The Melbourne Cup is just around the corner, and while millions of Australians will have a punt on the race that stops a nation, it seems just as many of us are taking a gamble with our retirement nest egg.
The latest ‘Your Super Future’ report by ING DIRECT and the Financial Services Council (FSC) found one in two Australians plan to use additional income sources like property and employment, to supplement their super savings in retirement. One in nine workers are relying on an inheritance to help fund their retirement.
While super may seem confusing and ever-changing, it is far more of a sure thing in retirement than many of these options.

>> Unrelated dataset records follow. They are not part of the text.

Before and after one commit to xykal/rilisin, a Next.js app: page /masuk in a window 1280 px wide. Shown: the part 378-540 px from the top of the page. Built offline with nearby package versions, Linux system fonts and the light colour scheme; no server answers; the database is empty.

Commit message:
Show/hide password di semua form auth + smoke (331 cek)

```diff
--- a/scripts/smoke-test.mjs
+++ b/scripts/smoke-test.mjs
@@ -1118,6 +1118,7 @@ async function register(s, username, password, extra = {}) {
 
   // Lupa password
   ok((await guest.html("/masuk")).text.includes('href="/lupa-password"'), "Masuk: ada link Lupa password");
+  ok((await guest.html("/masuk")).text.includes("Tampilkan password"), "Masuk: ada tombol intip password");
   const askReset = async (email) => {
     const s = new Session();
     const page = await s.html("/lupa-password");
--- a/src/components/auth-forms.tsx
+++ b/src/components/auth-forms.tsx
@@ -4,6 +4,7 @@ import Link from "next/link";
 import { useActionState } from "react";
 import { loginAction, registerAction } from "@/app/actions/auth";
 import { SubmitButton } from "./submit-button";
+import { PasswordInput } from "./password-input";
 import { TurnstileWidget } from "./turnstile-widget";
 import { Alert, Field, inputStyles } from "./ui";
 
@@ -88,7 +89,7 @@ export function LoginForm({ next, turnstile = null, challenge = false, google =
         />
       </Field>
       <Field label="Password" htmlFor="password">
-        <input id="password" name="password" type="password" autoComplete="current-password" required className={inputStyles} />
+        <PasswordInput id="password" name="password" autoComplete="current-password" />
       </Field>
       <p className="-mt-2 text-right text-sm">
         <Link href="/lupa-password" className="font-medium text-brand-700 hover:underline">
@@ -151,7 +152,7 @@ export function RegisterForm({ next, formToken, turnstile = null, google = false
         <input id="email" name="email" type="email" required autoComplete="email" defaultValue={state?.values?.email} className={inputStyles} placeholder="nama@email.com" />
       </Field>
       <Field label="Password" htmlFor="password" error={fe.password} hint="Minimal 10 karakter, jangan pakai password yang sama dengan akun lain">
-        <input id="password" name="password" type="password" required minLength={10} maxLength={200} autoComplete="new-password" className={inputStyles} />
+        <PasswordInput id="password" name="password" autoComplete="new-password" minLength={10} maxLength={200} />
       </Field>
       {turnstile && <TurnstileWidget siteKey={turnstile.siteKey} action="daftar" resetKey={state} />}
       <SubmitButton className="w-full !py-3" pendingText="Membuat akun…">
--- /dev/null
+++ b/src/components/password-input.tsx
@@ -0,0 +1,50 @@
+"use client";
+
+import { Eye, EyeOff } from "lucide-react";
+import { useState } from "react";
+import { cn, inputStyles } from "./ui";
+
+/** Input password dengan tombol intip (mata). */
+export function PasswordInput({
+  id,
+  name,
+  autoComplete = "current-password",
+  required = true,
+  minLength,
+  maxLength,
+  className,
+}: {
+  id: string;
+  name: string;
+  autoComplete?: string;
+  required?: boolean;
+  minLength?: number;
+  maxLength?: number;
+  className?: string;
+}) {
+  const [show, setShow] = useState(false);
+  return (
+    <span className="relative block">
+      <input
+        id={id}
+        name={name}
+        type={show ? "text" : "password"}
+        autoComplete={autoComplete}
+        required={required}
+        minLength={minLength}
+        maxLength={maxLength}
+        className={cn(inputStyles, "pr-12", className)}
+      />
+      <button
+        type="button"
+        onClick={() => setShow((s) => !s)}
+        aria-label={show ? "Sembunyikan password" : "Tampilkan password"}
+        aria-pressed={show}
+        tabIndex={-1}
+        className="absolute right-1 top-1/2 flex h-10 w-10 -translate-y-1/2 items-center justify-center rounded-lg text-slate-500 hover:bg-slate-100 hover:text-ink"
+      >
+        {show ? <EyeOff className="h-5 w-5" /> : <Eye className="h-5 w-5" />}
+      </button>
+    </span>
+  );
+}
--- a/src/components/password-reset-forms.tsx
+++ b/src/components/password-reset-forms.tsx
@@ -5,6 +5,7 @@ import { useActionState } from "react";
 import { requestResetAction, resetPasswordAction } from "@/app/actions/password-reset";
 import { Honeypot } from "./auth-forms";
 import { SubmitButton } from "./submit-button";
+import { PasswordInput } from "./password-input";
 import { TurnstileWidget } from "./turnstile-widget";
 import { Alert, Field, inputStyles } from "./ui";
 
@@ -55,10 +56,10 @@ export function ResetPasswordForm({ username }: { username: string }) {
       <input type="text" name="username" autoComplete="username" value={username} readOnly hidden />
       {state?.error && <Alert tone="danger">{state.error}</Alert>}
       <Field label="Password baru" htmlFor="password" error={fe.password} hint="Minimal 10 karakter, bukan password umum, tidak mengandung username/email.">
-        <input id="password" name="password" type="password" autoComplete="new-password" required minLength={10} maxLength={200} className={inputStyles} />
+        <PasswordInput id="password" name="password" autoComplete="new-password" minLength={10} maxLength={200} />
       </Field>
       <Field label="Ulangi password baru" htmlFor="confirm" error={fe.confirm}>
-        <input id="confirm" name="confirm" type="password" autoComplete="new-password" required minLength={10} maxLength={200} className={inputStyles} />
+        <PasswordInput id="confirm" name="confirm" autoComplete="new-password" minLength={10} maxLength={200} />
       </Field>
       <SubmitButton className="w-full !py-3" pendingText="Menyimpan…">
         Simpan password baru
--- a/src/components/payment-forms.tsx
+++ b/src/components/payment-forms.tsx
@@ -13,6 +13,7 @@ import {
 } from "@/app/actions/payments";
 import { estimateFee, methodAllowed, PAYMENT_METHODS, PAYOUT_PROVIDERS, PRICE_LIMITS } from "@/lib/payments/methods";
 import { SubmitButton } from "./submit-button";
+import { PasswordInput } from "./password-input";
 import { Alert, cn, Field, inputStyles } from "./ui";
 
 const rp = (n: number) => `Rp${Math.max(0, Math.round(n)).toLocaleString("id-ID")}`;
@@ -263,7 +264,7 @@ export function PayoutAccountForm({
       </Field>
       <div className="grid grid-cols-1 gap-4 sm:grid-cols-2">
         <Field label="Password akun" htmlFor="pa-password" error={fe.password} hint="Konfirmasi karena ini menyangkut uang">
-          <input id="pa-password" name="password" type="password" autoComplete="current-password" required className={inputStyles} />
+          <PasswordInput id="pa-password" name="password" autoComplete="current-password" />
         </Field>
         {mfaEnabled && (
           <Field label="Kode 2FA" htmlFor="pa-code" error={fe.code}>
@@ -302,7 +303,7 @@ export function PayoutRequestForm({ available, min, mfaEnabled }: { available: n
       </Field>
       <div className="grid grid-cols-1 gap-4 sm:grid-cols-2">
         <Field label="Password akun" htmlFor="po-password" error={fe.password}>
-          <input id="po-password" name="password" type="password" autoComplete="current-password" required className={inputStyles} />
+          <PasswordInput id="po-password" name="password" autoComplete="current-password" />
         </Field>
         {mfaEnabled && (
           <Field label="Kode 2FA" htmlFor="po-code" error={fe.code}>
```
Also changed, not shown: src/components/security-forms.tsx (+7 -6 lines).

Despite intentions to work well into our 60s and even 70s, many seniors are forced out of the workforce earlier than expected – often due to ill health or family reasons.
Relying on an inheritance can be equally shaky. Previous research by HSBC found 69% of Australian retirees expect to leave an inheritance. That leaves one in three seniors planning to ‘spend the kids’ inheritance’.
Super, on the other hand, is something we have control over. We can choose how it’s invested, the amount we pay in fund fees, and how much we contribute (within certain annual limits).
Our super savings are also lightly taxed, making it a very appealing investment environment for retirees.
The same ING DIRECT/FSC report found that around one in three workers don’t know how much they have accumulated in super. This is surprising because for many people their super is likely to be their second most valuable asset after the family home.
I realise we often come across media reports about the level of super savings needed to fund a decent retirement, and in some cases these figures can seem alarmingly high. It can make it tempting to toss in the towel and hope your retirement income simply works itself out.
What is often overlooked though is that the amount you need in super will depend on your personal retirement goals. So instead of working towards what may seem like an unachievable target, a simpler approach may be to tuck a bit extra into your super on a regular basis – either through salary sacrifice or out of pocket contributions.
By starting early, the beauty of this strategy is that the magic of compounding investment returns will do a lot of the heavy lifting, helping to grow your retirement savings over time.